## WORK TO COMPLETE:
From the first line to the last, give the listing again exactly.
------------
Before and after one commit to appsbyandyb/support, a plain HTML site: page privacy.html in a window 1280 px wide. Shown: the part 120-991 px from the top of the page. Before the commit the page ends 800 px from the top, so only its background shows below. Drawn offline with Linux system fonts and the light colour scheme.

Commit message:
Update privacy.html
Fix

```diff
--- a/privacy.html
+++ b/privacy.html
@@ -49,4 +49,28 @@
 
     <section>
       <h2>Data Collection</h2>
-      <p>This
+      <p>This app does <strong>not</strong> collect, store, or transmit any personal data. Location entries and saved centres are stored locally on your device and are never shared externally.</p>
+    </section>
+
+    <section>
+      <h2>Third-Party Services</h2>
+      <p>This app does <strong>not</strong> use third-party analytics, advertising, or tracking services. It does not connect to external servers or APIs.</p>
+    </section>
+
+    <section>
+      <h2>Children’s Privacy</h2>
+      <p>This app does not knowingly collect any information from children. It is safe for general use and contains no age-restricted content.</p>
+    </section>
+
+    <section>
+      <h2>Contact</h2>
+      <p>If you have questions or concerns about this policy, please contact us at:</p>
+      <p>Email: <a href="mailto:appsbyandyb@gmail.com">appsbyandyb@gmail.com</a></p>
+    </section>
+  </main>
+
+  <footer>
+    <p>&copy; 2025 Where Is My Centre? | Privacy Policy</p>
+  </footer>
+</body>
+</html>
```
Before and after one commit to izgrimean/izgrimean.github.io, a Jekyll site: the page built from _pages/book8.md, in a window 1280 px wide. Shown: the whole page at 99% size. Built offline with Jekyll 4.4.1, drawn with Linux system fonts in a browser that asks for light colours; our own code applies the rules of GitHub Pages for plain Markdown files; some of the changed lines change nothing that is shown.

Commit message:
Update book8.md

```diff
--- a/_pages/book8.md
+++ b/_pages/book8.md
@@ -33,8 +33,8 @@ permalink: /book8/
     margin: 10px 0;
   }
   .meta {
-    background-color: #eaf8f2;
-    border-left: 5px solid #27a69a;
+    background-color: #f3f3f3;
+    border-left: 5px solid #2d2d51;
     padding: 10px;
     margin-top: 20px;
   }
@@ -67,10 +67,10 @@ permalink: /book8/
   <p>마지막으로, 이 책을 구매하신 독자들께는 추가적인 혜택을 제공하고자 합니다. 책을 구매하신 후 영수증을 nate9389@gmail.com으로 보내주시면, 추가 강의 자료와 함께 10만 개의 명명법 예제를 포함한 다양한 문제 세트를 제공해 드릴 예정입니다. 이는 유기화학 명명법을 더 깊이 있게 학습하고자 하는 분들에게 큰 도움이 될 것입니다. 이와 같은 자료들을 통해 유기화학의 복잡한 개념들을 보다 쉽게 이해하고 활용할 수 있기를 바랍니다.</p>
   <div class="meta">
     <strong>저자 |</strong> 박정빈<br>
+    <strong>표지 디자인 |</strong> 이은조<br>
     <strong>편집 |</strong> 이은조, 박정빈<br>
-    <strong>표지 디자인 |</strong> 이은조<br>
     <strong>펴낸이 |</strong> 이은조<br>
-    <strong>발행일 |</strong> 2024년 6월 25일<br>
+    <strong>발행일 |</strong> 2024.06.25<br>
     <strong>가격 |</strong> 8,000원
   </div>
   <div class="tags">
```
------------
## OUTPUT BELOW:
Before and after one commit to appsbyandyb/support, a plain HTML site: page privacy.html in a window 1280 px wide. Shown: the part 120-991 px from the top of the page. Before the commit the page ends 800 px from the top, so only its background shows below. Drawn offline with Linux system fonts and the light colour scheme.

Commit message:
Update privacy.html
Fix

```diff
--- a/privacy.html
+++ b/privacy.html
@@ -49,4 +49,28 @@
 
     <section>
       <h2>Data Collection</h2>
-      <p>This
+      <p>This app does <strong>not</strong> collect, store, or transmit any personal data. Location entries and saved centres are stored locally on your device and are never shared externally.</p>
+    </section>
+
+    <section>
+      <h2>Third-Party Services</h2>
+      <p>This app does <strong>not</strong> use third-party analytics, advertising, or tracking services. It does not connect to external servers or APIs.</p>
+    </section>
+
+    <section>
+      <h2>Children’s Privacy</h2>
+      <p>This app does not knowingly collect any information from children. It is safe for general use and contains no age-restricted content.</p>
+    </section>
+
+    <section>
+      <h2>Contact</h2>
+      <p>If you have questions or concerns about this policy, please contact us at:</p>
+      <p>Email: <a href="mailto:appsbyandyb@gmail.com">appsbyandyb@gmail.com</a></p>
+    </section>
+  </main>
+
+  <footer>
+    <p>&copy; 2025 Where Is My Centre? | Privacy Policy</p>
+  </footer>
+</body>
+</html>
```
Before and after one commit to izgrimean/izgrimean.github.io, a Jekyll site: the page built from _pages/book8.md, in a window 1280 px wide. Shown: the whole page at 99% size. Built offline with Jekyll 4.4.1, drawn with Linux system fonts in a browser that asks for light colours; our own code applies the rules of GitHub Pages for plain Markdown files; some of the changed lines change nothing that is shown.

Commit message:
Update book8.md

```diff
--- a/_pages/book8.md
+++ b/_pages/book8.md
@@ -33,8 +33,8 @@ permalink: /book8/
     margin: 10px 0;
   }
   .meta {
-    background-color: #eaf8f2;
-    border-left: 5px solid #27a69a;
+    background-color: #f3f3f3;
+    border-left: 5px solid #2d2d51;
     padding: 10px;
     margin-top: 20px;
   }
@@ -67,10 +67,10 @@ permalink: /book8/
   <p>마지막으로, 이 책을 구매하신 독자들께는 추가적인 혜택을 제공하고자 합니다. 책을 구매하신 후 영수증을 nate9389@gmail.com으로 보내주시면, 추가 강의 자료와 함께 10만 개의 명명법 예제를 포함한 다양한 문제 세트를 제공해 드릴 예정입니다. 이는 유기화학 명명법을 더 깊이 있게 학습하고자 하는 분들에게 큰 도움이 될 것입니다. 이와 같은 자료들을 통해 유기화학의 복잡한 개념들을 보다 쉽게 이해하고 활용할 수 있기를 바랍니다.</p>
   <div class="meta">
     <strong>저자 |</strong> 박정빈<br>
+    <strong>표지 디자인 |</strong> 이은조<br>
     <strong>편집 |</strong> 이은조, 박정빈<br>
-    <strong>표지 디자인 |</strong> 이은조<br>
     <strong>펴낸이 |</strong> 이은조<br>
-    <strong>발행일 |</strong> 2024년 6월 25일<br>
+    <strong>발행일 |</strong> 2024.06.25<br>
     <strong>가격 |</strong> 8,000원
   </div>
   <div class="tags">
```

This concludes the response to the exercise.